The records:
──────
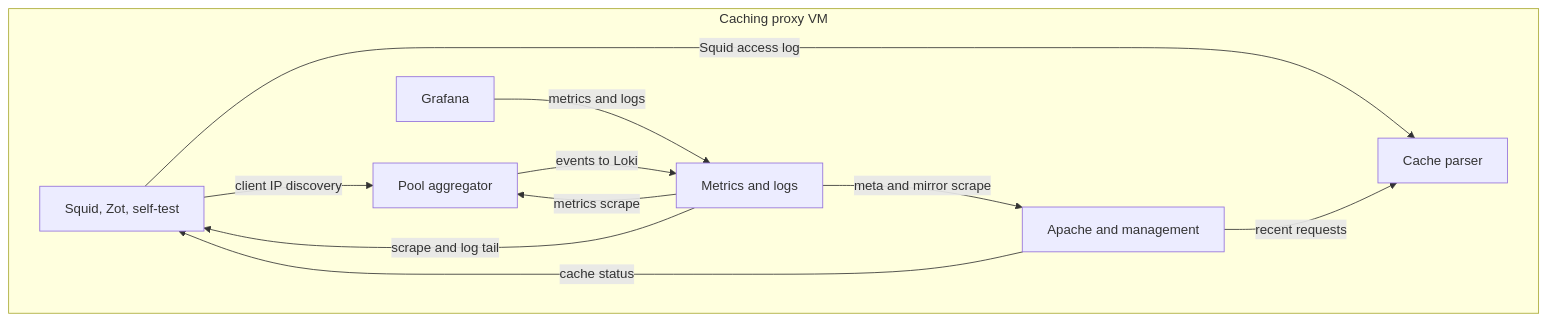
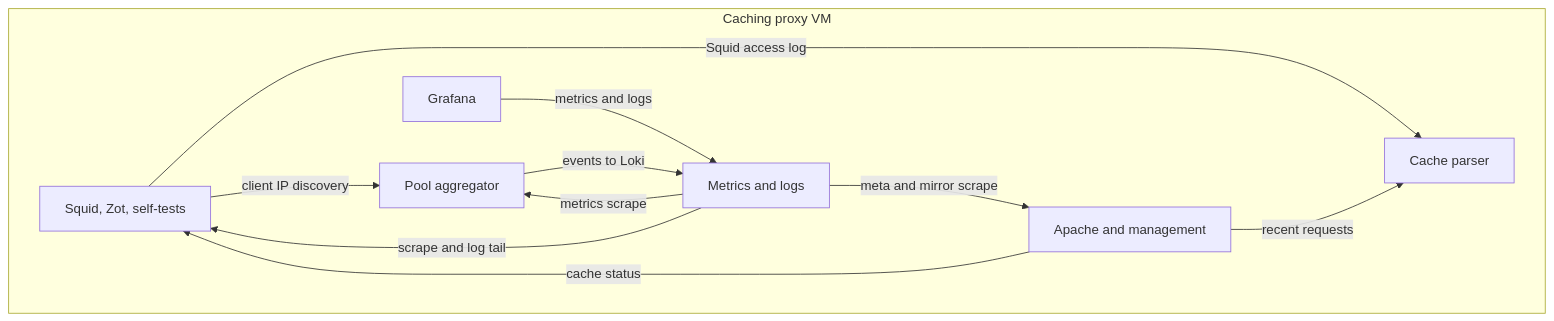
Before and after one commit to alissonsol/yuruna: the sixth of 10 diagrams in docs/design/06-deployment.md, drawn with Mermaid. The commit also changed other lines of this file and 1313 other files, not shown here.

````diff
--- a/docs/design/06-deployment.md
+++ b/docs/design/06-deployment.md
@@ -334,20 +376,20 @@
 ```mermaid
 flowchart TB
     subgraph caching-proxy-service["Caching proxy VM"]
-        squid-zot["Squid, Zot, self-test"]
+        squid-zot["Squid, Zot, self-tests"]
         caching-proxy-parser-service["Cache parser"]
         pool-aggregator-service["Pool aggregator"]
         prometheus-loki["Metrics and logs"]
         grafana["Grafana"]
         apache2["Apache and management"]
     end
     squid-zot -->|Squid access log| caching-proxy-parser-service
     squid-zot -->|client IP discovery| pool-aggregator-service
     prometheus-loki -->|scrape and log tail| squid-zot
     prometheus-loki -->|metrics scrape| pool-aggregator-service
     prometheus-loki -->|meta and mirror scrape| apache2
     pool-aggregator-service -->|events to Loki| prometheus-loki
     grafana -->|metrics and logs| prometheus-loki
     apache2 -->|cache status| squid-zot
     apache2 -->|recent requests| caching-proxy-parser-service
 ```
````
──────
What this task involves: Wherever the string "squid" appears in the data above, copy the line it sits in.

Reply:
-        squid-zot["Squid, Zot, self-test"]
+        squid-zot["Squid, Zot, self-tests"]
     squid-zot -->|Squid access log| caching-proxy-parser-service
     squid-zot -->|client IP discovery| pool-aggregator-service
     prometheus-loki -->|scrape and log tail| squid-zot
     apache2 -->|cache status| squid-zot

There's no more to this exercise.